● **The data**:
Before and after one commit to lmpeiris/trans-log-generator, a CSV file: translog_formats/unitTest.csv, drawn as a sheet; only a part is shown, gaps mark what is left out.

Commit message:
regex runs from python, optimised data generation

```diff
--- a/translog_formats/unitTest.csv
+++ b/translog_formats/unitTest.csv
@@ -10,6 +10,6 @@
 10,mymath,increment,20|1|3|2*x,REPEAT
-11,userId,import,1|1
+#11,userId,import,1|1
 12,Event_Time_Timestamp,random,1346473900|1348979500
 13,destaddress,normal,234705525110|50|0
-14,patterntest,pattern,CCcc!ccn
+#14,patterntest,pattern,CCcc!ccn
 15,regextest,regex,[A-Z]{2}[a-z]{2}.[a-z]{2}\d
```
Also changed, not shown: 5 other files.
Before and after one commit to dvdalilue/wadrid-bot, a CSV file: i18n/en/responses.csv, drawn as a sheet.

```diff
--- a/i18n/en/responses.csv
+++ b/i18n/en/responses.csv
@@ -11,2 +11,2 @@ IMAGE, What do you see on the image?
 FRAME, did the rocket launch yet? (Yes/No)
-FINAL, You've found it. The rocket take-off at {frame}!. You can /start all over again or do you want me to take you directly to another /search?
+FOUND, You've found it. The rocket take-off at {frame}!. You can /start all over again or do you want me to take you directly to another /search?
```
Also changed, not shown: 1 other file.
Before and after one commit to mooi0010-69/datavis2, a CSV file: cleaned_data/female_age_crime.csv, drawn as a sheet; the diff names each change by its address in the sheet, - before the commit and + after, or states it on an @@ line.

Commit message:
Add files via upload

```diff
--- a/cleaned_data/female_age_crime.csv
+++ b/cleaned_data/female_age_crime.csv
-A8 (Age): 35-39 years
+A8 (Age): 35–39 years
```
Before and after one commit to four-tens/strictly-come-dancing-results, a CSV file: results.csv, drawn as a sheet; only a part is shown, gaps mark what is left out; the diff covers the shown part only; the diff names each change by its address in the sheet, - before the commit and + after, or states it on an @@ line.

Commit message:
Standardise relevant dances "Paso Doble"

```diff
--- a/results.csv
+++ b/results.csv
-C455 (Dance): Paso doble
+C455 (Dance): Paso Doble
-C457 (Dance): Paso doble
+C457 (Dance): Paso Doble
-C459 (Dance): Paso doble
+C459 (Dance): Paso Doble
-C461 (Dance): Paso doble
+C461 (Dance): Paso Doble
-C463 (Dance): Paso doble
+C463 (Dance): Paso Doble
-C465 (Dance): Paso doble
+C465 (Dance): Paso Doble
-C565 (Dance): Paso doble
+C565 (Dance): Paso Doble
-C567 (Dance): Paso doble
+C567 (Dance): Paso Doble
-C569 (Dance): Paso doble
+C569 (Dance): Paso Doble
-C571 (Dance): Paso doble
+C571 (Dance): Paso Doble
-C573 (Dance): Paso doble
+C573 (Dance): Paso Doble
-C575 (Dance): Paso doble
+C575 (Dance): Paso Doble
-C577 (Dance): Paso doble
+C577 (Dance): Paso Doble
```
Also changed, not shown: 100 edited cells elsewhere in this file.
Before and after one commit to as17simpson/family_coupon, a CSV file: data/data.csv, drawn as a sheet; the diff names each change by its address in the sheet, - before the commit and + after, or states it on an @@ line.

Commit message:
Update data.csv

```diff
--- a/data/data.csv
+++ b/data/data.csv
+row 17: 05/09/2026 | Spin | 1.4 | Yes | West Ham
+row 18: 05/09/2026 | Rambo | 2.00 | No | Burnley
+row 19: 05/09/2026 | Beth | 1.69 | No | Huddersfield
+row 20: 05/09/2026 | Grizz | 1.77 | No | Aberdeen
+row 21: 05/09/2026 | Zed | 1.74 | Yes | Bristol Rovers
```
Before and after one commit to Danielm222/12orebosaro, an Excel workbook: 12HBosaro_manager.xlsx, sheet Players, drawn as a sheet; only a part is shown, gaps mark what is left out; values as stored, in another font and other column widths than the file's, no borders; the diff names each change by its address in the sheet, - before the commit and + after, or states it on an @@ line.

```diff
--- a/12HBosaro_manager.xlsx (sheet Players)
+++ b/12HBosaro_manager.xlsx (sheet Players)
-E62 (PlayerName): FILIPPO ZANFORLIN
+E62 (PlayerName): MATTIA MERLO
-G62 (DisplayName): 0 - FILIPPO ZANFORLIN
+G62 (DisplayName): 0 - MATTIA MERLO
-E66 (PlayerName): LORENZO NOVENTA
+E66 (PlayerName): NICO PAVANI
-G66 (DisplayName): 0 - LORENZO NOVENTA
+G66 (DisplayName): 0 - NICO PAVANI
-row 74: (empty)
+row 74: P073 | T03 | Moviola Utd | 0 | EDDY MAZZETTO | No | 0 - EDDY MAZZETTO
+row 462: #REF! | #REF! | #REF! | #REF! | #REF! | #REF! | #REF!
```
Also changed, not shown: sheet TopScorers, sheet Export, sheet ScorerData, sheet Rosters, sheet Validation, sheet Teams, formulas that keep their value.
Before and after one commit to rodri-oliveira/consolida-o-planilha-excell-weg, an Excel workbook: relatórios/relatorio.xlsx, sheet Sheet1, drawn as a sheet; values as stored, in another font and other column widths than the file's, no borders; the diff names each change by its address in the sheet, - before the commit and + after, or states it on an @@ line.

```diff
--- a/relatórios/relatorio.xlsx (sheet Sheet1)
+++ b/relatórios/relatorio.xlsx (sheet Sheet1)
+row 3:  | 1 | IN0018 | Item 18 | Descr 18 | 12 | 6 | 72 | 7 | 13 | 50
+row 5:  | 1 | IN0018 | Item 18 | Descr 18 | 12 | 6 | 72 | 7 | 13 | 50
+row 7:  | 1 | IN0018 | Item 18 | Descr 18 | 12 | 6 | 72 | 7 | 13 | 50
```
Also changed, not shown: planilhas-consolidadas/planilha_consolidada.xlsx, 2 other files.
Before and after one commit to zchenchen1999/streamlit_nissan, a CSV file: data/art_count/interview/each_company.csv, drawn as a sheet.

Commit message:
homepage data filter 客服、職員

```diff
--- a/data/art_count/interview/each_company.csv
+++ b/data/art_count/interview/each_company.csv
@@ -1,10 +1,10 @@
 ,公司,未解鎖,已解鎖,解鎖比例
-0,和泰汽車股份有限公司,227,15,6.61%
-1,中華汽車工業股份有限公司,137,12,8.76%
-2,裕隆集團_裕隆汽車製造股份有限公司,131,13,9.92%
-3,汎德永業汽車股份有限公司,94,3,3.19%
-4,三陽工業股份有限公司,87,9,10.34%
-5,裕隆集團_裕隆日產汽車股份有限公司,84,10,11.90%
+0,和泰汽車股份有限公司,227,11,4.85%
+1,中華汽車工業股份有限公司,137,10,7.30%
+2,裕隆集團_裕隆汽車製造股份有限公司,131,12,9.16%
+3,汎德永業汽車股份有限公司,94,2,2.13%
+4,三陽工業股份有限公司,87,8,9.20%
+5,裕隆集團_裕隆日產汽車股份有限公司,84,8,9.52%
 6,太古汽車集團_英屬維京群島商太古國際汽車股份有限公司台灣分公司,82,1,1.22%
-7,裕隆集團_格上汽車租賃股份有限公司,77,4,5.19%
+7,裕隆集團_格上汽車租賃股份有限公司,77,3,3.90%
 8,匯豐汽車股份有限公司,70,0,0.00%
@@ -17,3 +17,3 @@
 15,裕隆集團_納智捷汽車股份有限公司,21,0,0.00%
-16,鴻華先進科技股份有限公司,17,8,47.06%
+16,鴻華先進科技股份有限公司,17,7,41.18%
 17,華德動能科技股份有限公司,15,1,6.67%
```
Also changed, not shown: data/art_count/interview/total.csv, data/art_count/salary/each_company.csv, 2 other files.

● **What you will do**: This exercise calls for every record to be restated word for word.

● **Answer**:
Before and after one commit to lmpeiris/trans-log-generator, a CSV file: translog_formats/unitTest.csv, drawn as a sheet; only a part is shown, gaps mark what is left out.

Commit message:
regex runs from python, optimised data generation

```diff
--- a/translog_formats/unitTest.csv
+++ b/translog_formats/unitTest.csv
@@ -10,6 +10,6 @@
 10,mymath,increment,20|1|3|2*x,REPEAT
-11,userId,import,1|1
+#11,userId,import,1|1
 12,Event_Time_Timestamp,random,1346473900|1348979500
 13,destaddress,normal,234705525110|50|0
-14,patterntest,pattern,CCcc!ccn
+#14,patterntest,pattern,CCcc!ccn
 15,regextest,regex,[A-Z]{2}[a-z]{2}.[a-z]{2}\d
```
Also changed, not shown: 5 other files.
Before and after one commit to dvdalilue/wadrid-bot, a CSV file: i18n/en/responses.csv, drawn as a sheet.

```diff
--- a/i18n/en/responses.csv
+++ b/i18n/en/responses.csv
@@ -11,2 +11,2 @@ IMAGE, What do you see on the image?
 FRAME, did the rocket launch yet? (Yes/No)
-FINAL, You've found it. The rocket take-off at {frame}!. You can /start all over again or do you want me to take you directly to another /search?
+FOUND, You've found it. The rocket take-off at {frame}!. You can /start all over again or do you want me to take you directly to another /search?
```
Also changed, not shown: 1 other file.
Before and after one commit to mooi0010-69/datavis2, a CSV file: cleaned_data/female_age_crime.csv, drawn as a sheet; the diff names each change by its address in the sheet, - before the commit and + after, or states it on an @@ line.

Commit message:
Add files via upload

```diff
--- a/cleaned_data/female_age_crime.csv
+++ b/cleaned_data/female_age_crime.csv
-A8 (Age): 35-39 years
+A8 (Age): 35–39 years
```
Before and after one commit to four-tens/strictly-come-dancing-results, a CSV file: results.csv, drawn as a sheet; only a part is shown, gaps mark what is left out; the diff covers the shown part only; the diff names each change by its address in the sheet, - before the commit and + after, or states it on an @@ line.

Commit message:
Standardise relevant dances "Paso Doble"

```diff
--- a/results.csv
+++ b/results.csv
-C455 (Dance): Paso doble
+C455 (Dance): Paso Doble
-C457 (Dance): Paso doble
+C457 (Dance): Paso Doble
-C459 (Dance): Paso doble
+C459 (Dance): Paso Doble
-C461 (Dance): Paso doble
+C461 (Dance): Paso Doble
-C463 (Dance): Paso doble
+C463 (Dance): Paso Doble
-C465 (Dance): Paso doble
+C465 (Dance): Paso Doble
-C565 (Dance): Paso doble
+C565 (Dance): Paso Doble
-C567 (Dance): Paso doble
+C567 (Dance): Paso Doble
-C569 (Dance): Paso doble
+C569 (Dance): Paso Doble
-C571 (Dance): Paso doble
+C571 (Dance): Paso Doble
-C573 (Dance): Paso doble
+C573 (Dance): Paso Doble
-C575 (Dance): Paso doble
+C575 (Dance): Paso Doble
-C577 (Dance): Paso doble
+C577 (Dance): Paso Doble
```
Also changed, not shown: 100 edited cells elsewhere in this file.
Before and after one commit to as17simpson/family_coupon, a CSV file: data/data.csv, drawn as a sheet; the diff names each change by its address in the sheet, - before the commit and + after, or states it on an @@ line.

Commit message:
Update data.csv

```diff
--- a/data/data.csv
+++ b/data/data.csv
+row 17: 05/09/2026 | Spin | 1.4 | Yes | West Ham
+row 18: 05/09/2026 | Rambo | 2.00 | No | Burnley
+row 19: 05/09/2026 | Beth | 1.69 | No | Huddersfield
+row 20: 05/09/2026 | Grizz | 1.77 | No | Aberdeen
+row 21: 05/09/2026 | Zed | 1.74 | Yes | Bristol Rovers
```
Before and after one commit to Danielm222/12orebosaro, an Excel workbook: 12HBosaro_manager.xlsx, sheet Players, drawn as a sheet; only a part is shown, gaps mark what is left out; values as stored, in another font and other column widths than the file's, no borders; the diff names each change by its address in the sheet, - before the commit and + after, or states it on an @@ line.

```diff
--- a/12HBosaro_manager.xlsx (sheet Players)
+++ b/12HBosaro_manager.xlsx (sheet Players)
-E62 (PlayerName): FILIPPO ZANFORLIN
+E62 (PlayerName): MATTIA MERLO
-G62 (DisplayName): 0 - FILIPPO ZANFORLIN
+G62 (DisplayName): 0 - MATTIA MERLO
-E66 (PlayerName): LORENZO NOVENTA
+E66 (PlayerName): NICO PAVANI
-G66 (DisplayName): 0 - LORENZO NOVENTA
+G66 (DisplayName): 0 - NICO PAVANI
-row 74: (empty)
+row 74: P073 | T03 | Moviola Utd | 0 | EDDY MAZZETTO | No | 0 - EDDY MAZZETTO
+row 462: #REF! | #REF! | #REF! | #REF! | #REF! | #REF! | #REF!
```
Also changed, not shown: sheet TopScorers, sheet Export, sheet ScorerData, sheet Rosters, sheet Validation, sheet Teams, formulas that keep their value.
Before and after one commit to rodri-oliveira/consolida-o-planilha-excell-weg, an Excel workbook: relatórios/relatorio.xlsx, sheet Sheet1, drawn as a sheet; values as stored, in another font and other column widths than the file's, no borders; the diff names each change by its address in the sheet, - before the commit and + after, or states it on an @@ line.

```diff
--- a/relatórios/relatorio.xlsx (sheet Sheet1)
+++ b/relatórios/relatorio.xlsx (sheet Sheet1)
+row 3:  | 1 | IN0018 | Item 18 | Descr 18 | 12 | 6 | 72 | 7 | 13 | 50
+row 5:  | 1 | IN0018 | Item 18 | Descr 18 | 12 | 6 | 72 | 7 | 13 | 50
+row 7:  | 1 | IN0018 | Item 18 | Descr 18 | 12 | 6 | 72 | 7 | 13 | 50
```
Also changed, not shown: planilhas-consolidadas/planilha_consolidada.xlsx, 2 other files.
Before and after one commit to zchenchen1999/streamlit_nissan, a CSV file: data/art_count/interview/each_company.csv, drawn as a sheet.

Commit message:
homepage data filter 客服、職員

```diff
--- a/data/art_count/interview/each_company.csv
+++ b/data/art_count/interview/each_company.csv
@@ -1,10 +1,10 @@
 ,公司,未解鎖,已解鎖,解鎖比例
-0,和泰汽車股份有限公司,227,15,6.61%
-1,中華汽車工業股份有限公司,137,12,8.76%
-2,裕隆集團_裕隆汽車製造股份有限公司,131,13,9.92%
-3,汎德永業汽車股份有限公司,94,3,3.19%
-4,三陽工業股份有限公司,87,9,10.34%
-5,裕隆集團_裕隆日產汽車股份有限公司,84,10,11.90%
+0,和泰汽車股份有限公司,227,11,4.85%
+1,中華汽車工業股份有限公司,137,10,7.30%
+2,裕隆集團_裕隆汽車製造股份有限公司,131,12,9.16%
+3,汎德永業汽車股份有限公司,94,2,2.13%
+4,三陽工業股份有限公司,87,8,9.20%
+5,裕隆集團_裕隆日產汽車股份有限公司,84,8,9.52%
 6,太古汽車集團_英屬維京群島商太古國際汽車股份有限公司台灣分公司,82,1,1.22%
-7,裕隆集團_格上汽車租賃股份有限公司,77,4,5.19%
+7,裕隆集團_格上汽車租賃股份有限公司,77,3,3.90%
 8,匯豐汽車股份有限公司,70,0,0.00%
@@ -17,3 +17,3 @@
 15,裕隆集團_納智捷汽車股份有限公司,21,0,0.00%
-16,鴻華先進科技股份有限公司,17,8,47.06%
+16,鴻華先進科技股份有限公司,17,7,41.18%
 17,華德動能科技股份有限公司,15,1,6.67%
```
Also changed, not shown: data/art_count/interview/total.csv, data/art_count/salary/each_company.csv, 2 other files.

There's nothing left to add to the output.